The minister said more specific information from the military police's investigation into the actions of O. was not contained in the letter sent to prosecution chiefs.
And neither Donner nor Defence Minister Henk Kamp were prepared to comment further over allegations made in the media that O. was involved in special operations.
Nevertheless, Kamp said the Parliament is always kept informed about secret Dutch military operations in foreign countries, but admitted there is no definite procedure regulating how MPs are informed.
Despite this, he said the President of the Lower House of Parliament is always involved in the dissemination of relevant information.
Kamp said he is prepared to again give a complete oversight of secret operations to MPs and will discuss the manner in which the information will be distributed with Lower House President Frans Weisglas. He also said special operations are rarely carried out.
Admitting concerns about the leaking of information, he also asserted that such information places special operations troops at threat. "I am proud of the people who are willing to put their neck out and we must act with caution," he said.

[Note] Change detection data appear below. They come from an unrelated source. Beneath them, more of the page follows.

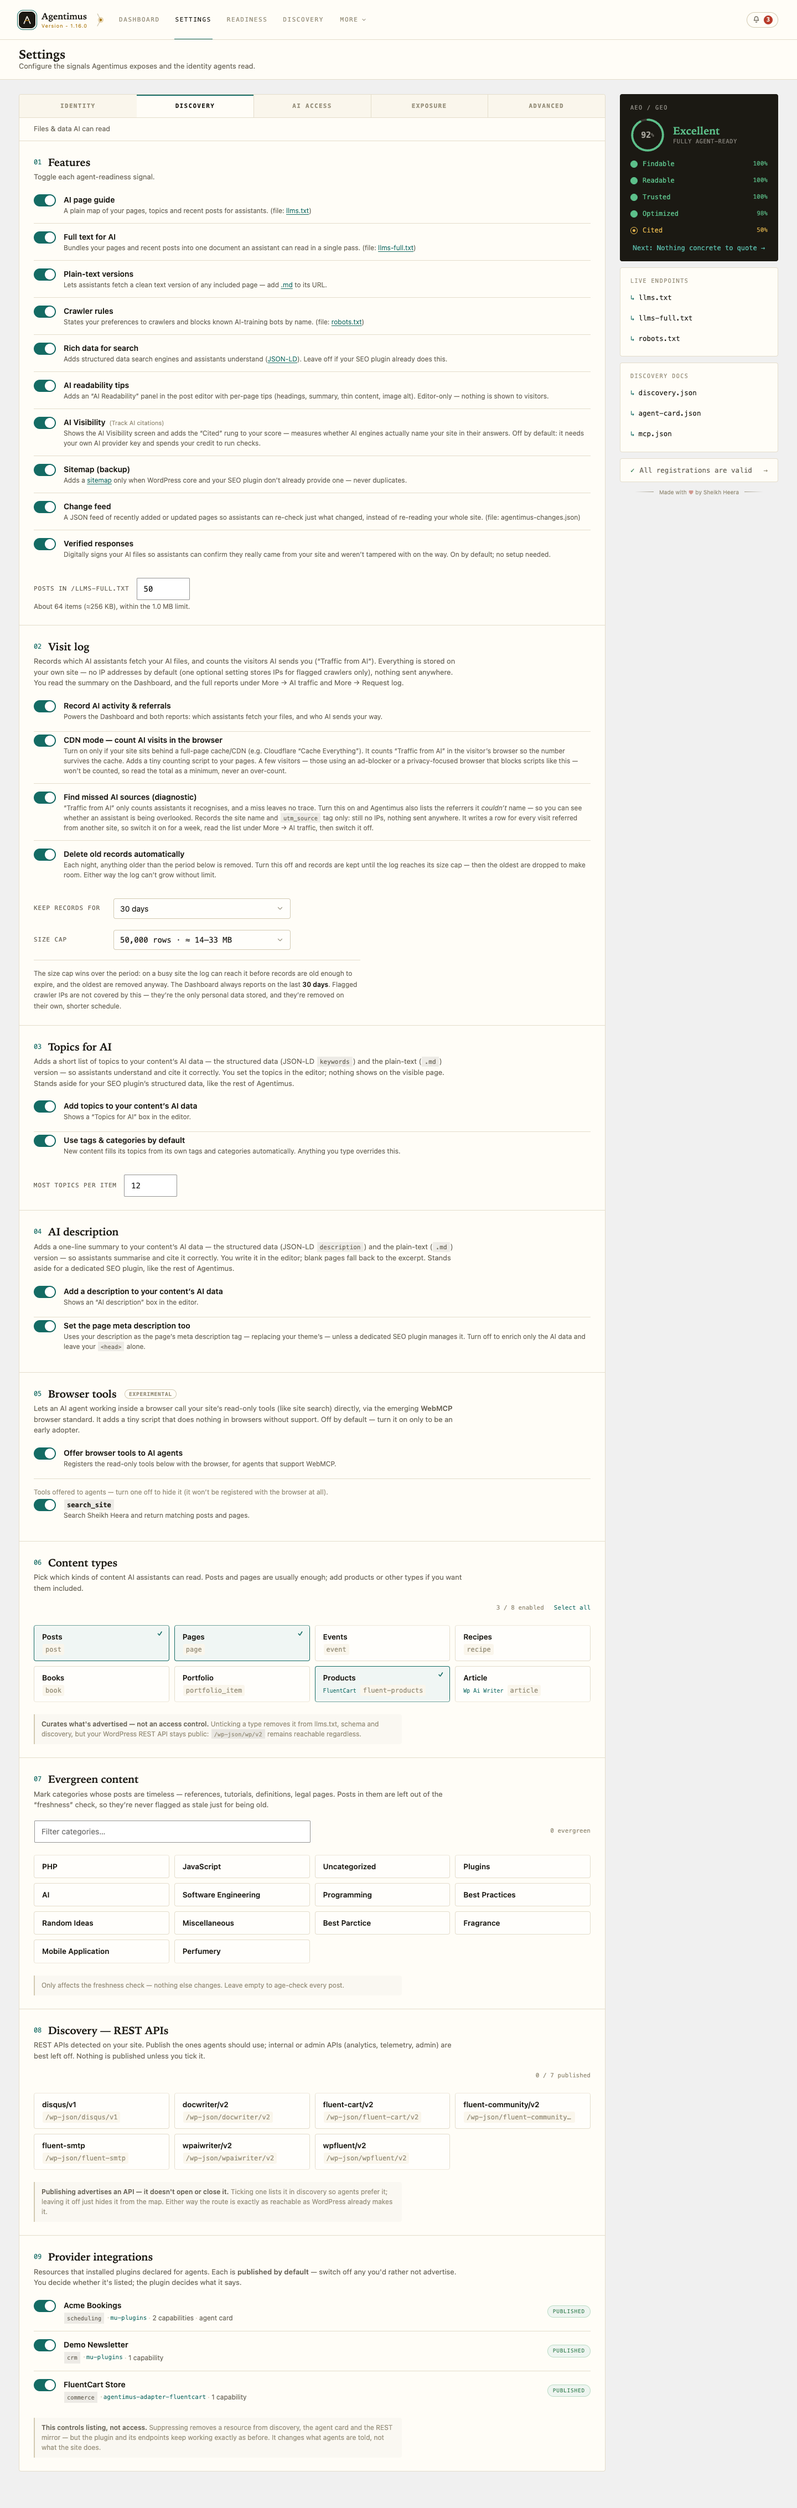
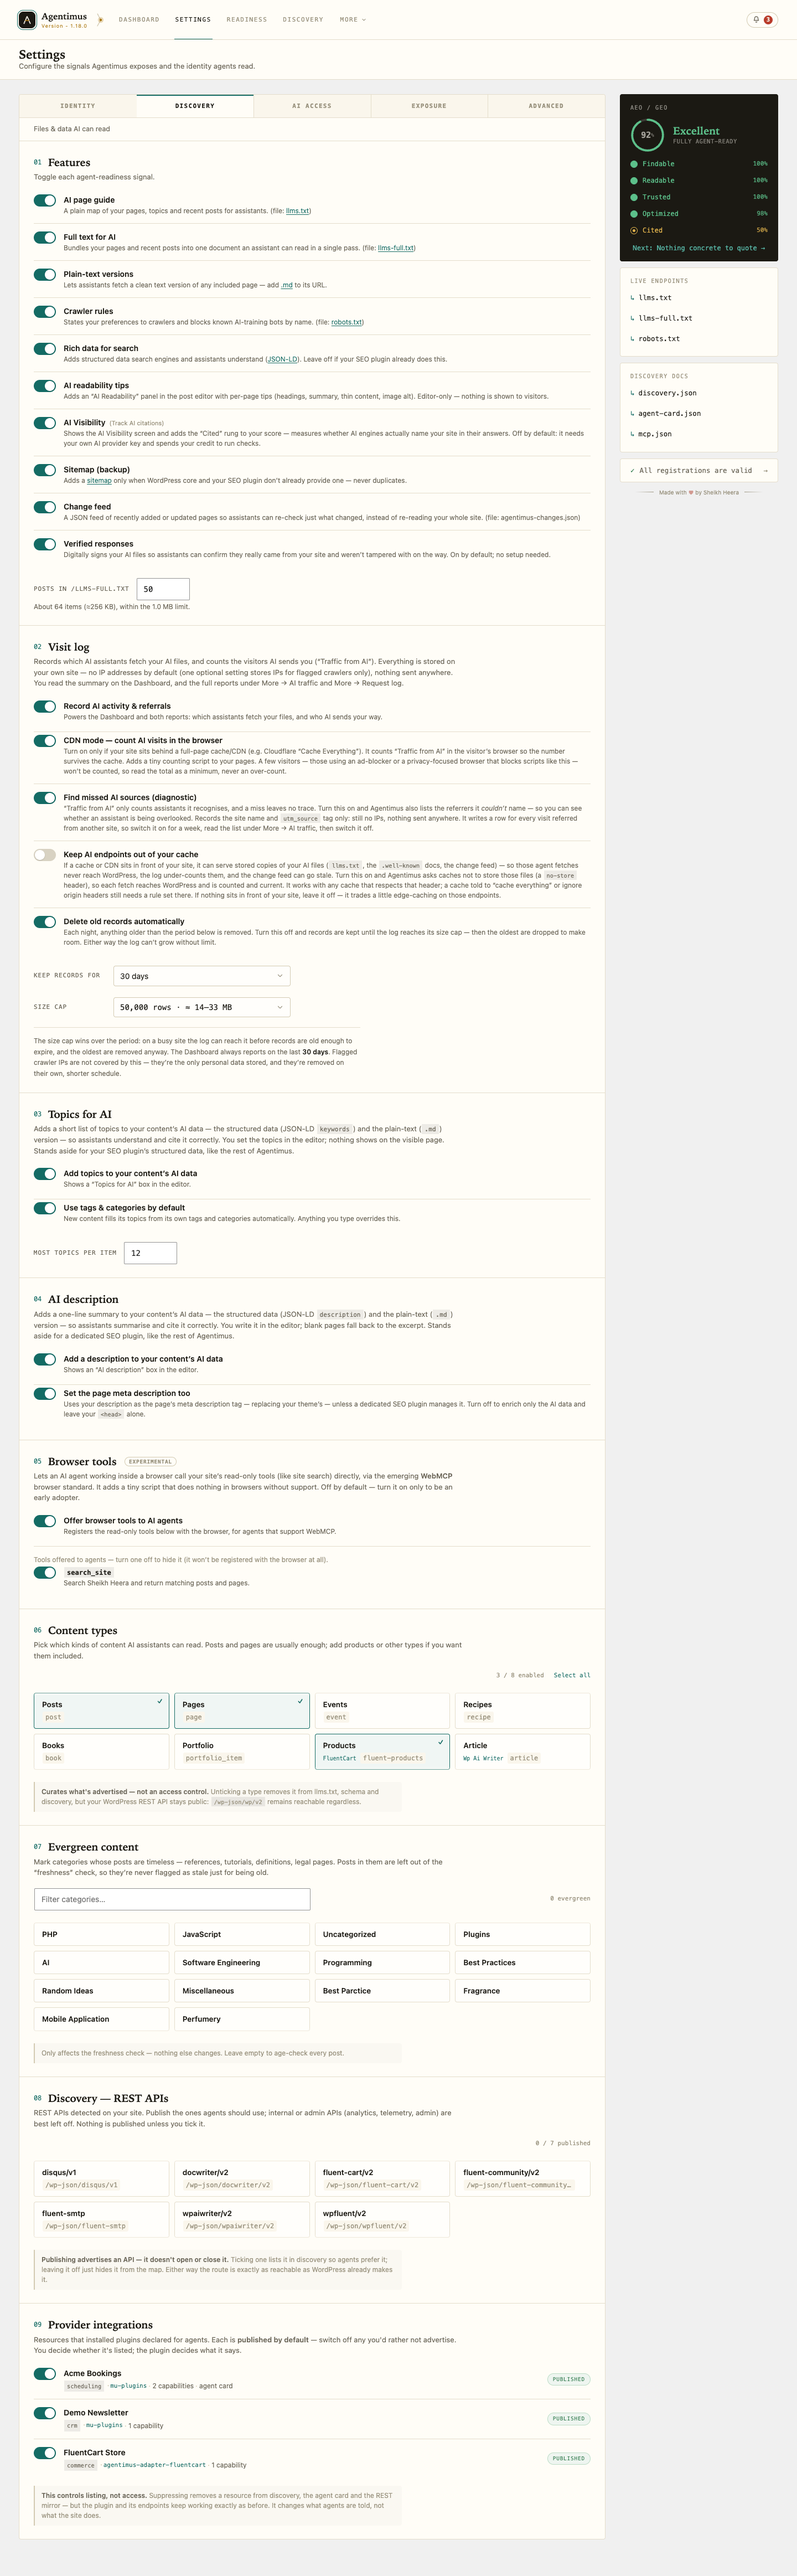
chore(release): prep 1.18.0 — cache toggle in About, changelog, README, docs + screenshot
Prepare the next release around the new "Keep AI endpoints out of your cache" switch (88803f0): bump to 1.18.0, add the changelog + upgrade notice, add it to the plugin About panel and the GitHub README (feature bullet + agentimus_bypass_shared_cache filter), and document it on the docs site (caching.md — which also fixes the old claim that the endpoints "already send no-store", true only for .md). Re-shot screenshot-2 (Settings → Discovery) to show the new toggle. Staged on main; tag to release.

diff --git a/resources/admin/components/AboutPanel.vue b/resources/admin/components/AboutPanel.vue
@@ -88,6 +88,7 @@ export default {
             { name: 'Traffic from AI', where: 'More → AI traffic', desc: 'Real visitors who arrived from ChatGPT, Perplexity, Gemini, Claude, Copilot, Grok, DeepSeek and more — day by day, by source and landing page. Some AI visits can’t be detected, so read it as a floor.', tag: 'On' },
             { name: 'Find missed AI sources', where: 'Settings → Visit log', desc: 'A diagnostic for the blind spot above: lists the referrers Agentimus could not name, so you can see whether an assistant is being overlooked and add it. Records the site name and utm tag only.', tag: 'Opt-in' },
             { name: 'CDN mode', where: 'Settings → Visit log', desc: 'Counts AI-referred visits in the visitor’s browser instead of on the server, so the number survives a full-page cache. For sites behind Cloudflare “Cache Everything” and the like.', tag: 'Opt-in' },
+            { name: 'Keep AI endpoints out of your cache', where: 'Settings → Visit log', desc: 'If a cache or CDN in front of your site serves stored copies of your AI files (llms.txt, the .well-known docs, the change feed), those agent fetches never reach WordPress — the log under-counts them and the change feed can go stale. This asks caches not to store those files, so each fetch is counted and current. Works with any cache that respects the standard no-store header; the readiness report links to it when it spots a cache in front of you.', tag: 'Opt-in' },
             { name: 'How long records live', where: 'Settings → Visit log', desc: 'Choose a retention period, whether old records are deleted nightly, and a hard size cap. The cap always applies — the log can never grow without limit.', tag: 'On' },
           ],
         },

diff --git a/agentimus.php b/agentimus.php
@@ -3,7 +3,7 @@
  * Plugin Name:       Agentimus
  * Plugin URI:        https://github.com/heera/agentimus
  * Description:       An AI-discovery layer for your site: a /.well-known discovery document, machine-readable pages (llms.txt, markdown, JSON-LD), AI-crawl controls, and a first-party agent-activity log. Lightweight, no SEO bloat.
- * Version:           1.17.0
+ * Version:           1.18.0
  * Requires at least: 6.0
  * Requires PHP:      7.4
  * Author:            Sheikh Heera
@@ -19,7 +19,7 @@ namespace Agentimus;
 
 defined( 'ABSPATH' ) || exit;
 
-define( 'AGENTIMUS_VERSION', '1.17.0' );
+define( 'AGENTIMUS_VERSION', '1.18.0' );
 define( 'AGENTIMUS_FILE', __FILE__ );
 define( 'AGENTIMUS_DIR', plugin_dir_path( __FILE__ ) );
 define( 'AGENTIMUS_URL', plugin_dir_url( __FILE__ ) );

diff --git a/README.md b/README.md
@@ -46,6 +46,7 @@ AEO/GEO-ready it is and what to fix next. Lightweight, no SEO bloat, no framewor
 - **Request log** (*More → Request log*) — the raw log behind that dashboard: one row per request, keyset-paged, filterable by client, endpoint, network, user-agent and date range. The filters AND together, giving the agent × endpoint cross-tab the summary rollups structurally cannot show.
 - **Traffic from AI** — a private, first-party count of which AI assistants send *visitors* to you (per-day tallies of assistant → landing page; no IP, no per-visitor data). The dashboard shows a summary; *More → AI traffic* is the full report, with a per-day drill-down of which assistant landed on which page. An opt-in **CDN mode** counts these in the browser so the numbers survive a full-page cache. Because recognition is a finite list, an opt-in **Find missed AI sources** diagnostic records the referrer hosts and `utm_source` tags it *couldn't* attribute — the only way to see a blind spot that otherwise leaves no trace.
 - **Visit-log retention** (*Settings → Visit log*) — a retention period, nightly auto-delete, and a hard row cap. The cap outranks the retention: "keep for 90 days" is a ceiling on age, not a promise a row survives 90 days. Turning auto-delete off does not mean "keep forever" — the cap still collects, oldest first.
+- **Keep AI endpoints out of your cache** (*Settings → Visit log*, opt-in) — if a cache or CDN in front of your site serves stored copies of the AI endpoints (`llms.txt`, the `.well-known` docs, the change feed), those agent fetches never reach WordPress: the log under-counts them and the change feed can go stale. Turn this on and the endpoints send `Cache-Control: no-store`, so any cache that respects it lets each fetch through. The readiness report links to it when it detects a cache in front of you.
 - **Activity to review** — a nav-bar review queue flags new, unusually high-volume, spoofed/scanner, or **impersonating** clients (one that claims to be a verifiable search engine — Googlebot, Bingbot, Applebot, DuckDuckBot, Yandex — but fails a reverse-DNS check), each with a plain "Check this bot" panel and one-click **Block** / **Allow** / **Ignore**. Pairs with the opt-in *Block scanners & scrapers* enforcement; an optional *Store IP addresses for flagged clients* setting shows the exact address to block.
 - **Exposure** — opt-in controls that limit what anonymous crawlers can read (username enumeration, author archives, the WP version, `<head>` links, XML-RPC), plus a one-click **exposed-files scan** that checks whether risky files (backups, `.env`, `debug.log`, keys) are publicly downloadable and tells you how to block them. Guidance, not a firewall.
 - **Factory reset** — one click restores every setting to its recommended defaults, with a preview of exactly what will change.
@@ -227,6 +228,7 @@ Advanced site-owner tuning — not a third-party integration surface.
 | `agentimus_unknown_sources_max_rows` | filter | `( int $max ): int` | Row cap on the opt-in "Find missed AI sources" table. `0` disables the cap. |
 | `agentimus_activity_skip_self` | filter | `( bool $skip ): bool` | Whether to skip recording hits from logged-in admins. Note this is evaluated from the logged-in cookie, not the current user, so it holds on REST routes that carry no nonce. |
 | `agentimus_activity_retention_days` | filter | `( int $days ): int` | How long agent hits are kept. Overrides the Settings → Visit log value. The Dashboard still reports on at most 30 days. Raise `agentimus_activity_max_rows` alongside it, or the row cap discards the extra days anyway. |
+| `agentimus_bypass_shared_cache` | filter | `( bool $on ): bool` | Force the AI endpoints uncacheable (send `Cache-Control: no-store`) so a shared cache/CDN can't hide agent fetches from the activity log. Overrides the *Settings → Visit log* switch. |
 | `agentimus_new_agent_seconds` | filter | `( int $seconds ): int` | The "new agent" window for the activity-to-review panel. |
 | `agentimus_burst_min_hits` | filter | `( int $hits ): int` | Minimum hits to flag a burst. |
 | `agentimus_heavy_min_hits` | filter | `( int $hits ): int` | Minimum hits to flag heavy usage. |

diff --git a/docs/user-manual/caching.md b/docs/user-manual/caching.md
@@ -15,7 +15,7 @@ A cache's whole job is to answer requests *without* bothering WordPress. That's 
 1. **Your Activity log under-counts.** A crawler or assistant fetches `/your-page.md`, the cache hands back a saved copy, WordPress never runs, and the hit is **never recorded**. Your "Top clients" and endpoint numbers become a *floor*, not a true total.
 2. **Freshness-sensitive endpoints go stale.** The **change feed** (`/agentimus-changes.json`) is meant to always be current so an assistant can fetch just what changed. If it's cached for hours, agents get an old delta. Your page `.md` twins can also lag behind edits.
 
-Agentimus already tells caches *not* to store these responses (it sends `Cache-Control: no-store`). But an aggressive CDN setting — most commonly **Cloudflare's "Cache Everything"** — overrides that and caches them anyway. That override can only be undone at the cache itself.
+By default these endpoints are **edge-cacheable** (`Cache-Control: public, max-age`) — bots fetch them a lot, so a little caching spares your origin. When a cache in front of you gets in the way, there are two ways to fix it: a single switch inside Agentimus (the easiest), or a rule at the cache itself (needed only for a cache told to *ignore* origin headers, most commonly **Cloudflare's "Cache Everything"**). Both are below.
 
 ## How to tell if it's happening
 
@@ -23,9 +23,15 @@ Open **Agentimus → Readiness** and click **Verify live**. This fetches your re
 
 *(Prefer the command line? `curl -I https://your-site.com/llms.txt` and look for `cf-cache-status: HIT` or an `age:` header — both mean a cache answered, not WordPress.)*
 
-## The fix: bypass the cache for your AI endpoints
+## The easiest fix: the built-in switch
 
-Tell your cache to **never store** these paths so every fetch reaches WordPress (and stays fresh):
+**Settings → Visit log → "Keep AI endpoints out of your cache."** Turn it on and Agentimus makes those endpoints send `Cache-Control: no-store` — asking every cache not to store them, so each fetch reaches WordPress (counted and current). No CDN dashboard, no server access.
+
+It works with any cache that **respects `Cache-Control`** — most do, including a default Nginx FastCGI cache (the plugin's own `.md` twins already rely on this). It does **not** beat a cache told to ignore origin headers or "cache everything" (most often **Cloudflare's "Cache Everything"** rule) — for those, set a rule at the cache itself, below. When the readiness report detects a cache in front of you, its warning links straight to this switch.
+
+## The complete fix: a rule at your cache
+
+If your cache ignores `Cache-Control` (or you'd rather be explicit at the edge), tell it to **never store** these paths so every fetch reaches WordPress (and stays fresh):
 
 | Path | What it is |
 |---|---|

The debate in the Lower House of Parliament, the Tweede Kamer, was adjourned after the first session and might be resumed on Thursday or possibly next week.
[Copyright Expatica News 2004]
Subject: Dutch news